Data for transformation
Alison Pritchard, Director General of GDS recently announced in a blog post that “a big push on data analytics, digital identity and embedding of innovation” will be a priority for the organisation.
In recent years we’ve already seen major digital transformations at HMRC, DWP and the Home Office that have made it possible for citizens to report, declare and register themselves digitally.
Data visualisation and analytics can play a vital role in supporting decision-making across government and transforming organisational ways of working to improve efficiency.
"Data can enable government to do existing things more cheaply, do existing things better and do new things we don't currently do."
The potential for technology to transform the services provided by local councils is significant. For example, councils can use data from citizens to understand how they can make better use of their resources to improve how people navigate and experience public spaces.
Transport for London is currently using depersonalised WiFi data to better understand the flow of passengers throughout it’s network and provide up-to-date information on crowding and other guidance.
The Ministry of Housing, Communities & Local Government has recently been engaging with PropTech companies building valuable products and services on top of public data.
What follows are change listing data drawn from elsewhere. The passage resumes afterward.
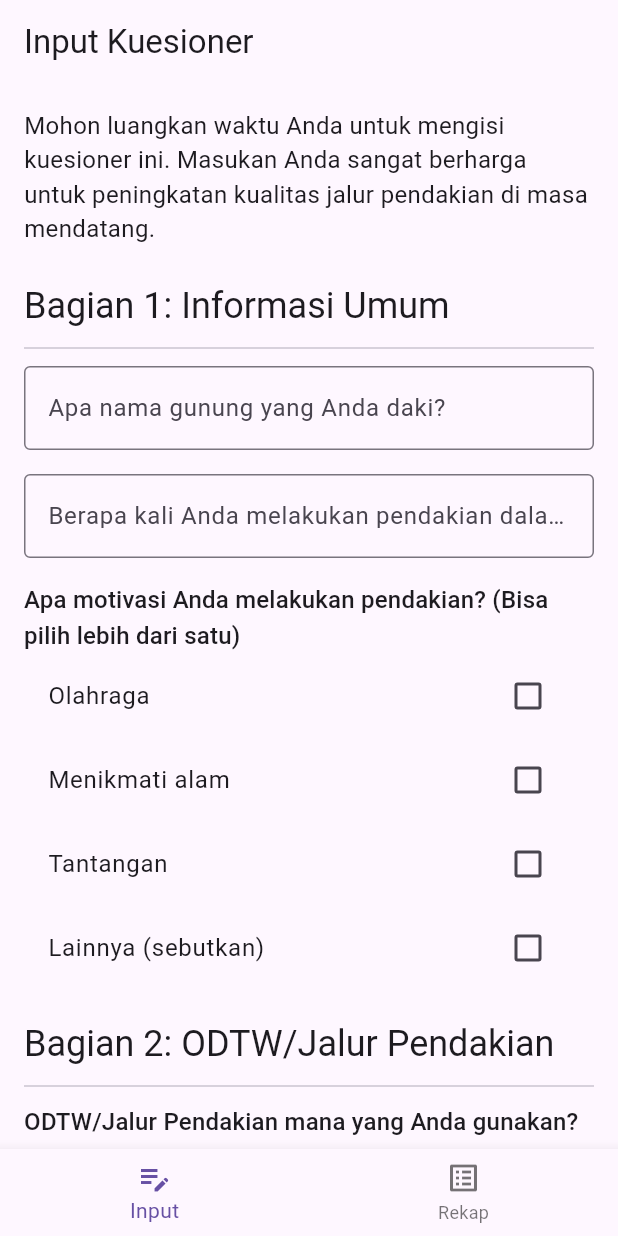
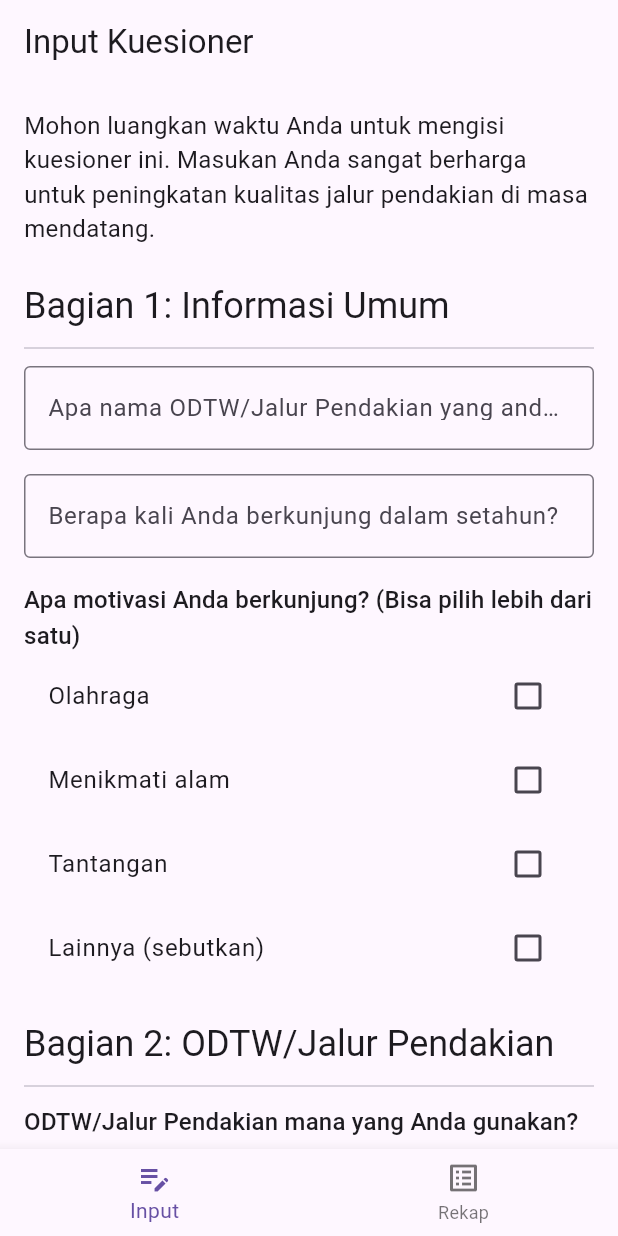
Before and after one commit to syaifa21/kuesioner_pendakian, a Flutter app: the screen it shows after launch, on a phone screen of 412 x 824 dp. Run offline on Flutter 3.47's test engine with Material 3 defaults, Android fonts, the phone set to English and light mode, and no system bars; our stand-ins replace permission_handler, share_plus, shared_preferences; missing offline and left inert: path_provider_android.

Commit message:
fix pertanyaan

```diff
--- a/lib/questionnaire_pages.dart
+++ b/lib/questionnaire_pages.dart
@@ -283,7 +283,7 @@ class _QuestionnaireScreenState extends State<QuestionnaireScreen> with Automati
             const Divider(height: 24, thickness: 1),
             TextFormField(
               decoration: const InputDecoration(
-                labelText: 'Apa nama gunung yang Anda daki?',
+                labelText: 'Apa nama ODTW/Jalur Pendakian yang anda kunjungi?',
                 border: OutlineInputBorder(),
               ),
               onChanged: (value) {
@@ -293,7 +293,7 @@ class _QuestionnaireScreenState extends State<QuestionnaireScreen> with Automati
               },
               validator: (value) {
                 if (value == null || value.isEmpty) {
-                  return 'Mohon masukkan nama gunung';
+                  return 'Mohon masukkan namanya';
                 }
                 return null;
               },
@@ -302,7 +302,7 @@ class _QuestionnaireScreenState extends State<QuestionnaireScreen> with Automati
             TextFormField(
               keyboardType: TextInputType.number,
               decoration: const InputDecoration(
-                labelText: 'Berapa kali Anda melakukan pendakian dalam setahun?',
+                labelText: 'Berapa kali Anda berkunjung dalam setahun?',
                 border: OutlineInputBorder(),
               ),
               onChanged: (value) {
@@ -312,7 +312,7 @@ class _QuestionnaireScreenState extends State<QuestionnaireScreen> with Automati
               },
               validator: (value) {
                 if (value == null || value.isEmpty) {
-                  return 'Mohon masukkan frekuensi pendakian';
+                  return 'Mohon masukkan frekuensi ';
                 }
                 if (int.tryParse(value) == null) {
                   return 'Mohon masukkan angka yang valid';
@@ -321,7 +321,7 @@ class _QuestionnaireScreenState extends State<QuestionnaireScreen> with Automati
               },
             ),
             const SizedBox(height: 16),
-            Text('Apa motivasi Anda melakukan pendakian? (Bisa pilih lebih dari satu)', style: Theme.of(context).textTheme.titleMedium),
+            Text('Apa motivasi Anda berkunjung? (Bisa pilih lebih dari satu)', style: Theme.of(context).textTheme.titleMedium),
             Column(
               children: [
                 CheckboxListTile(
@@ -556,16 +556,6 @@ class _QuestionnaireScreenState extends State<QuestionnaireScreen> with Automati
                 RadioListTile<String>(
                   title: const Text('Cukup terawat'),
                   value: 'cukup_terawat',
-                  groupValue: _currentData.kondisiJalurPerawatan,
-                  onChanged: (String? value) {
-                    setState(() {
-                      _currentData.kondisiJalurPerawatan = value;
-                    });
-                  },
-                ),
-                RadioListTile<String>(
-                  title: const Text('Kurang terawat'),
-                  value: 'kurang_terawat',
                   groupValue: _currentData.kondisiJalurPerawatan,
                   onChanged: (String? value) {
                     setState(() {
```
These companies are creating more transparency and efficiency across many aspects of the housing market, from helping SME builders identify small sites to helping landowners to better understand the development potential of their land.
Meanwhile, geospatial data analytics allows local authorities to optimise day-to-day services such as rubbish collection routes.
It’s predicted that, by the end of 2019, 40 percent of local and regional governments will be using the Internet of Things (IoT) to turn infrastructure like roads, streetlights and traffic signals into assets. IoT and 'smart cities' produce data that can be used to improve spending on public infrastructure, allowing national and regional governments to come up with creative solutions that give citizens more bang for their tax-paying buck.
Data for better public services
Combining open data with advances in digital technology can be a powerful thing.
From making it easier for businesses and individuals to manage their tax information, to improving our healthcare by helping to improve medical diagnoses, the UK government has been an early leader in the open data movement.
The UK Government has made over 300,000 non-personal data sets available, in machine-readable formats and for no cost, allowing private companies and government departments to develop apps and services that can improve the lives of British citizens.
Data can be used in many areas to help officials make better decisions. For example, when planning new services, teams can combine demographic data about service users and their needs on a map with data from internal systems to identify trends and patterns.
As well as improving public services, data can also be used to protect citizens. Earlier this year, MI5 announced plans to share more data with local public sector agencies, including the NHS and social services, in a bid to combat terrorism.
But as with all data use, transparency is the key; giving the public and businesses the ability to request access to the information that the government is storing on them at any time.
At Velocitii, we’re excited to see how government and local authorities will evolve their use of data to not only provide better services to citizens, but to drive positive change and encourage trust. Velocitii is also starting to work with local authorities on how best to securely store and protect their data through our Velocitii Cyber team.
Share your examples of how the public sector is using data to bring about positive change with us by using the Twitter hashtag #dataforpositivechange.
Here are some great links if you’re interested in reading more about government use of data: